If the facility is being used exclusively by a single school, the density quotient for indoor and outdoor pools does not apply, however if somebody other than a student or staff member enters the facility, the density quotient must apply to every person in the facility.
No. From 11.59pm Monday 15 March 2021, the density quotient for indoor and outdoor pools does not apply in any section of the pool being used for swimming or water safety instruction.
People using other sections of the pool must continue to adhere to the .
For example, if a swimming class is operating at one end of a swimming pool, the teacher and participants taking part in that swimming class will not be included when calculating the . However, if there are other members of the public at the other end of the swimming pool, swimming recreationally (and not part of a class) they will be counted in the .
A member of the public refers to a person who is not an employee of the facility, operator of the facility, or a person who attends the facility to provide a service (for example a swimming teacher). A member of the public would include a person swimming recreationally at the pool.
Restrictions on swimming schools depend on whether a single school has exclusive access to the facility, or whether swimming or water safety lessons are taking place. .
If the facility is not being used exclusively by one school and somebody other than a student or staff member enters the facility, the density quotient must apply to every person in the facility.,
Indoor physical recreation facilities, which includes contact and non-contact classes, can open for all ages.
This is subject to:
- when staffed, a strict density quotient of and a is on-site
- when unstaffed, a strict density quotient of
- limits of 50 people per group, class or session
- sharing of equipment is avoided, and if equipment is shared, it must be cleaned in-between each use
- staggered class times and a minimum gap of 15 minutes between class sessions is recommended.
Full-contact training and competition is allowed indoors and outdoors. While physical distancing for these activities is not required, it should be encouraged wherever possible. Swim teachers and a parent, carer or guardian can be in the water and in contact with children or people with a disability for lessons, supervision and for safety.
It is recommended to set usage times so there is minimal overlap between different groups (for example, a booking or reservation system). If businesses choose to impose a time limit on bookings, this should be kept to no more than two hours.

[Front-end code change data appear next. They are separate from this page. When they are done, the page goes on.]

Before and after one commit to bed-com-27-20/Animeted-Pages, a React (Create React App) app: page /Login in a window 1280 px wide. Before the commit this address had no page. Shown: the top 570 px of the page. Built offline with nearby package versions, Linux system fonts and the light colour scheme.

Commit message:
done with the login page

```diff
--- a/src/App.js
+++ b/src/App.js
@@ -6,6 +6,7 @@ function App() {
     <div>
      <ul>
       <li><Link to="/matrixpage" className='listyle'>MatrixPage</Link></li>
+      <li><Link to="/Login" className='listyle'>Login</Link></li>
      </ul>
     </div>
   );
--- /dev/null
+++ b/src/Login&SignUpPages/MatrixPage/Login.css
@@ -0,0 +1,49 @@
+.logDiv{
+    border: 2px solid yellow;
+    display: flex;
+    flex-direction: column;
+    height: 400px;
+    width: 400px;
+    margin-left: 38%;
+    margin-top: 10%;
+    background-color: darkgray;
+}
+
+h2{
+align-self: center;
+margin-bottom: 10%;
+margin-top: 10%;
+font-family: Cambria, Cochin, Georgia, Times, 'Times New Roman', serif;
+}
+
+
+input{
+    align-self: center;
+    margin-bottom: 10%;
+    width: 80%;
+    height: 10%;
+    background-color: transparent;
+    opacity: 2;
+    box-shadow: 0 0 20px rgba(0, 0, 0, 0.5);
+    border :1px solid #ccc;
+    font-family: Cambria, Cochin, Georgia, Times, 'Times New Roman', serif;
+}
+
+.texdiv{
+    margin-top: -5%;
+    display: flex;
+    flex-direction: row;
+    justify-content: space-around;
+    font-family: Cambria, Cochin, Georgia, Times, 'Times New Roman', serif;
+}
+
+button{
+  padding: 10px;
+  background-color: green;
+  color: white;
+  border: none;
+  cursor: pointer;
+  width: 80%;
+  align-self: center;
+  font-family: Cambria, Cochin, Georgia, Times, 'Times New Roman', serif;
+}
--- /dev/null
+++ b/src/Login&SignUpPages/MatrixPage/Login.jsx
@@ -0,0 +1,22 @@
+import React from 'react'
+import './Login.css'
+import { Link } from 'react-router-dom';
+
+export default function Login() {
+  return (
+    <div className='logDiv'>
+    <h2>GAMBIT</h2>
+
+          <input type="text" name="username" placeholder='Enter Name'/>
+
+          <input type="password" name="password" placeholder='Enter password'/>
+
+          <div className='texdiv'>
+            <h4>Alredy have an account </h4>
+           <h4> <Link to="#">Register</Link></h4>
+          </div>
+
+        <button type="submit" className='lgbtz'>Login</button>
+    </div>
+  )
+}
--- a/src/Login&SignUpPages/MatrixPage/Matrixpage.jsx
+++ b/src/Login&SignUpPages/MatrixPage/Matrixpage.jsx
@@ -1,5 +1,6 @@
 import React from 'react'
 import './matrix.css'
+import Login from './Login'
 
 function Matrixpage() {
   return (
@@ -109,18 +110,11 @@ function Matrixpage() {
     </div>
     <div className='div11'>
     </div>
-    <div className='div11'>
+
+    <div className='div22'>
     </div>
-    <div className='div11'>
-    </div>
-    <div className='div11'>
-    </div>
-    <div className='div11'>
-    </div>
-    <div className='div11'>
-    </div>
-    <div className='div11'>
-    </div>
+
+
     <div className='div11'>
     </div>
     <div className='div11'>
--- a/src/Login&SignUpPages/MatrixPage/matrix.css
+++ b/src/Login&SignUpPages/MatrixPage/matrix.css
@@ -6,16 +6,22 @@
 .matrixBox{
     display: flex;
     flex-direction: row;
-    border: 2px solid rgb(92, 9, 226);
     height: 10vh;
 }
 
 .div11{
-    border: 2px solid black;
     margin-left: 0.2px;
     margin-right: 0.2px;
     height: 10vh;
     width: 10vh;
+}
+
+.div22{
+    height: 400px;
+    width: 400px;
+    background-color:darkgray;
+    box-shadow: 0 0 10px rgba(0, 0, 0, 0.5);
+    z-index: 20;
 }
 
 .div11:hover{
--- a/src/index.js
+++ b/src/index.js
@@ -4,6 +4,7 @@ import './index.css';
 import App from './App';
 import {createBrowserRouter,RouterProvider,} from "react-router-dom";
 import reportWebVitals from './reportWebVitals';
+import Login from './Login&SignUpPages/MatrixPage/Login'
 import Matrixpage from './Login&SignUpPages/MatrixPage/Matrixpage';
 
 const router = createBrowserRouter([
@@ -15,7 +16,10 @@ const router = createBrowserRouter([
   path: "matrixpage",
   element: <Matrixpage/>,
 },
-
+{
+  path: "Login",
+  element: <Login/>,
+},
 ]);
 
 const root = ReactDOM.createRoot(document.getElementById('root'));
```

Athletes who meet one or more of the following conditions will be defined as professional or high-performance athletes.
- performs their sporting activity in an open-aged national or international competition
- is contracted to an employer (for example, a professional club) to perform that sporting activity as their primary source of income
- is a National Institute Network Scholarship holder
- derives regular and meaningful employment from competing in their sport.
If you are unsure whether you meet the criteria, please contact your national sporting organisation or state sporting association.
Yes. Victorians can travel interstate depending on the border restrictions of the state or territory they are travelling to. However, travellers should be aware that border arrangements are constantly reviewed based on the health situation in each state and territory and Victorians should check the rules in place in the state they’re visiting before they travel.
You will also have to to re-enter Victoria based on the zone you have been in or travelled through. The permit system is based on a traffic light system which allows for areas across Australia to be designated as green, orange or red according to their risk. page to understand the rules and requirements around travelling to and from the different zones.
Reviewed 22 April 2021